Moreover, the milk left in the medium would turn sour after a couple of days, attracting gnats and fungal problems.
Best Natural Orchid Fertilizer (RECIPE)
My favorite organic fertilizer is fermented citric fruit juice, which is easy to make and has been used with much success on my orchids.
3 parts citric fruit peels, 1 part sugar, 10 part water. Citric fruits can be orange, lemon, grapefruit, pineapple, etc.
1) Find any unused plastic bottle, better with a wide mouth. Measure the height and divide into 14 parts.
2) Fill 1 part of the height of the bottle with white sugar. Then, put in tap water to fill 10 more parts.
3) Chop citrus fruit peels into small parts, big enough that can be put inside the bottle. Cutting the peels is to open up more surfaces of the fruit to ferment naturally. If there are not enough fruit peels to fill 3 more parts in one go, you can put in the chopped peels every day until your bottle fills up.

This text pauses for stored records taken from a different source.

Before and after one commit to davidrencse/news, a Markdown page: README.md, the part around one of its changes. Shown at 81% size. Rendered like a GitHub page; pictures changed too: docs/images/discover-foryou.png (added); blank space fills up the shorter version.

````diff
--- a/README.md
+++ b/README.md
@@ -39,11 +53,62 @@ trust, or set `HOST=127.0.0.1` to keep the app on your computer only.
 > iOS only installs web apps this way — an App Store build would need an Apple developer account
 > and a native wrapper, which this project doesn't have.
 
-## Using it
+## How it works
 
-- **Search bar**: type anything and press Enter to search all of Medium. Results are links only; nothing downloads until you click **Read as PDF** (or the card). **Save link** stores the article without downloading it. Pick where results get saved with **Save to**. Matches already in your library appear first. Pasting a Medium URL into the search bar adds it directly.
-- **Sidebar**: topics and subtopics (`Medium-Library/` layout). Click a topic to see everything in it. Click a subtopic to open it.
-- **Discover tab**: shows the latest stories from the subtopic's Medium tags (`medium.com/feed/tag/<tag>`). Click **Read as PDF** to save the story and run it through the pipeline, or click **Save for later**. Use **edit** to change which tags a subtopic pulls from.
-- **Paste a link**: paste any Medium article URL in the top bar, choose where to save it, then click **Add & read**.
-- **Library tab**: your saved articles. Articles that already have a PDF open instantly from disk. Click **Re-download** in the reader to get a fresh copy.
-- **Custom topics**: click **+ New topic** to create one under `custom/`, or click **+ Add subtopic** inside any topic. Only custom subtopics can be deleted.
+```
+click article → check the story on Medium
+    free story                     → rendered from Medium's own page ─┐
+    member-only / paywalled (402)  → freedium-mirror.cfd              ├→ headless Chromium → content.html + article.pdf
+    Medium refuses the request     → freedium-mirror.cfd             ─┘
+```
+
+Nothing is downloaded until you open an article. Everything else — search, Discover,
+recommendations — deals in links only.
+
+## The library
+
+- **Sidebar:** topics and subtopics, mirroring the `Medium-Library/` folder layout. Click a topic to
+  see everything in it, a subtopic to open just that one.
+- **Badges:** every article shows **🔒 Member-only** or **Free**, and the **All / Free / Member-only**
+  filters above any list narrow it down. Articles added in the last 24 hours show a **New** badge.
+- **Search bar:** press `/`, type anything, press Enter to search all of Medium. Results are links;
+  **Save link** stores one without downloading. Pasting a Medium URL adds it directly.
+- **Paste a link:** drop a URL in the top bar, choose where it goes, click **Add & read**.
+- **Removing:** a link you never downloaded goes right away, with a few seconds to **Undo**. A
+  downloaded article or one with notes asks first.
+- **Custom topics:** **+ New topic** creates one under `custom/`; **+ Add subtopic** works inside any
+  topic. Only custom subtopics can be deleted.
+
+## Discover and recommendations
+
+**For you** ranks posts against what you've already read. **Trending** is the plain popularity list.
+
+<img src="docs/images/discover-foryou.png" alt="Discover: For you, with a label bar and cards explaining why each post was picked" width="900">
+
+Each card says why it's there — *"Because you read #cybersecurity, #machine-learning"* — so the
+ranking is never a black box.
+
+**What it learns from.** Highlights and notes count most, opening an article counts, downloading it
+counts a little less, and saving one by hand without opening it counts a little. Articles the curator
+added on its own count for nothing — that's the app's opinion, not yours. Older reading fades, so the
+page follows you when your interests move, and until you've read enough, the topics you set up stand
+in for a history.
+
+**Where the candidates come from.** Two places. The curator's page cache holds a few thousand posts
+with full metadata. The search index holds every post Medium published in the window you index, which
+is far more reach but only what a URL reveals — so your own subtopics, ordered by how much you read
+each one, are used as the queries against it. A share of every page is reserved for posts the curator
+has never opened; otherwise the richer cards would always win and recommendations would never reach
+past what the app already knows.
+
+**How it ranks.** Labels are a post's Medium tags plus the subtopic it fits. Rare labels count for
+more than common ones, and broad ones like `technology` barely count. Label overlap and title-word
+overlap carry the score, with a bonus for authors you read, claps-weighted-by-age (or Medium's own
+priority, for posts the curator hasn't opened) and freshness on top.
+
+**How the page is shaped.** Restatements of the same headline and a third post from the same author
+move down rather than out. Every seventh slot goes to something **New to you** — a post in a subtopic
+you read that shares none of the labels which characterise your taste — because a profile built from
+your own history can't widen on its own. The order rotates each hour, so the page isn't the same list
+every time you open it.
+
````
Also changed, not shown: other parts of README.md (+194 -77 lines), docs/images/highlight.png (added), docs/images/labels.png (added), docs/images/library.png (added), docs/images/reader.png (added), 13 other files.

4) Let the mixture ferment for 3 months. Do not screw the lid too close during the first couple of weeks as the fermentation process generates much gas.
Benefits for orchids
- Using the peel of citric fruits instead of other fruits such as banana or even vegetables has the advantage of repelling gnats and pests because of the citric smell.
- Also, the resulting fermented concoction gives off a pleasant smell of fruit juice, rather than a foul rotten smell—an important aspect for growing orchids indoor.
- Fruit peels are easily accessible and it is a sustainable way to recycle kitchen waste.
- A well-fermented orange peel concoction after a month of fermentation would have the macronutrients and micronutrients readily available for immediate uptake. For 100g of raw orange peels, there are 1.5g protein (nitrogen), 161mg calcium, 212mg potassium and 0.8mg iron that are useful nutrients for orchid growth. It also have potassium and phosphorous.
- Apart from the benefits of nutrients, the fermentation produces succinic acid and lactic acid, both are well known for promoting plant growth.
- The mixture is also low in pH which orchids prefer.
I only water my orchids with this fermented fruit juice diluted at least 20 times in water. After a few months, my dying orchids slowly perked up, produced healthy roots, huge leaves, strong flower spikes and big beautiful blooms. What’s more, the fermented fruit juice smells so lovely, just like a strong orange juice!
Many of the so-called homemade fertilizers such as coffee/coffee grounds, egg shells, rice water, milk, etc. do not work for orchids. This is mostly because orchids do not grow in soil and their medium needs to be changed every 1-2 years, so there are no microorganisms around the root area to break down the large organic molecules into smaller ones for easy absorption.
On the other hand, organic substances would actually be stuck in the medium, making the orchid more vulnerable to pests and fungal problems.
A good natural fertilizer for orchids should be a well-fermented liquid with organic substances well broken down into small molecules with nutrients readily available for immediate uptake when poured into the orchid medium. Also, it should not produce an unpleasant smell or attract pests.
To fulfill these criteria, fermented citric fruit juice is a good natural fertilizer for orchids, by fermenting citric fruit peel with sugar and water for a couple of months. Not only would this give you a strong healthy orchid, but it would also give off a pleasant and uplifting citric fruit smell.
Rushing, J. (2015). Indigenous Microorganism 4 (IMO 4) as a Soil Inoculant. Faculty of the Tropical Conservation Biology and Environmental Science at the University of Hawai’i at Hilo. Unpublished Thesis: https://dspace.lib.hawaii.edu/handle/10790/2598
Yoshikawa, Emon & Hirai, Nobuhiro & Wakabayashi, Kohji & Sugizaki, Haruyuki & Iwamura, Hajime. (1993). Succinic and lactic acids as plant growth promoting compounds produced by rhizospheric Pseudomonas putida. Canadian Journal of Microbiology. 39. 1150-1154. 10.1139/m93-173.